* [EXERCISE OBJECTIVE] Reproduce every record below exactly, without the pictures.

* [THE RECORDS]

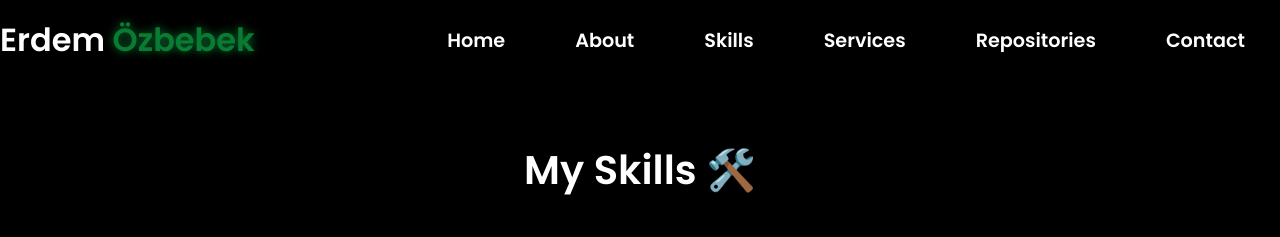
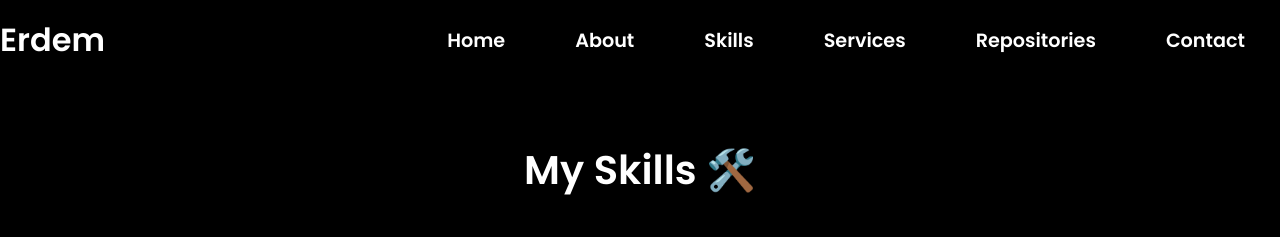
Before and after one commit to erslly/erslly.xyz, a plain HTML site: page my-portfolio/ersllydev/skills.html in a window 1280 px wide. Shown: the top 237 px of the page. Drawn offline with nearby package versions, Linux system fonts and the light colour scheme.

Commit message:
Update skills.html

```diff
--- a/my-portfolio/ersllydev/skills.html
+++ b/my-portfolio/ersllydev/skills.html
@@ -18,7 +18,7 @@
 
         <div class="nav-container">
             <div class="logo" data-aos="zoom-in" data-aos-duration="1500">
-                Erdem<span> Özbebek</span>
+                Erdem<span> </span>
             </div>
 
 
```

* [SOLUTION]
Before and after one commit to erslly/erslly.xyz, a plain HTML site: page my-portfolio/ersllydev/skills.html in a window 1280 px wide. Shown: the top 237 px of the page. Drawn offline with nearby package versions, Linux system fonts and the light colour scheme.

Commit message:
Update skills.html

```diff
--- a/my-portfolio/ersllydev/skills.html
+++ b/my-portfolio/ersllydev/skills.html
@@ -18,7 +18,7 @@
 
         <div class="nav-container">
             <div class="logo" data-aos="zoom-in" data-aos-duration="1500">
-                Erdem<span> Özbebek</span>
+                Erdem<span> </span>
             </div>
 
 
```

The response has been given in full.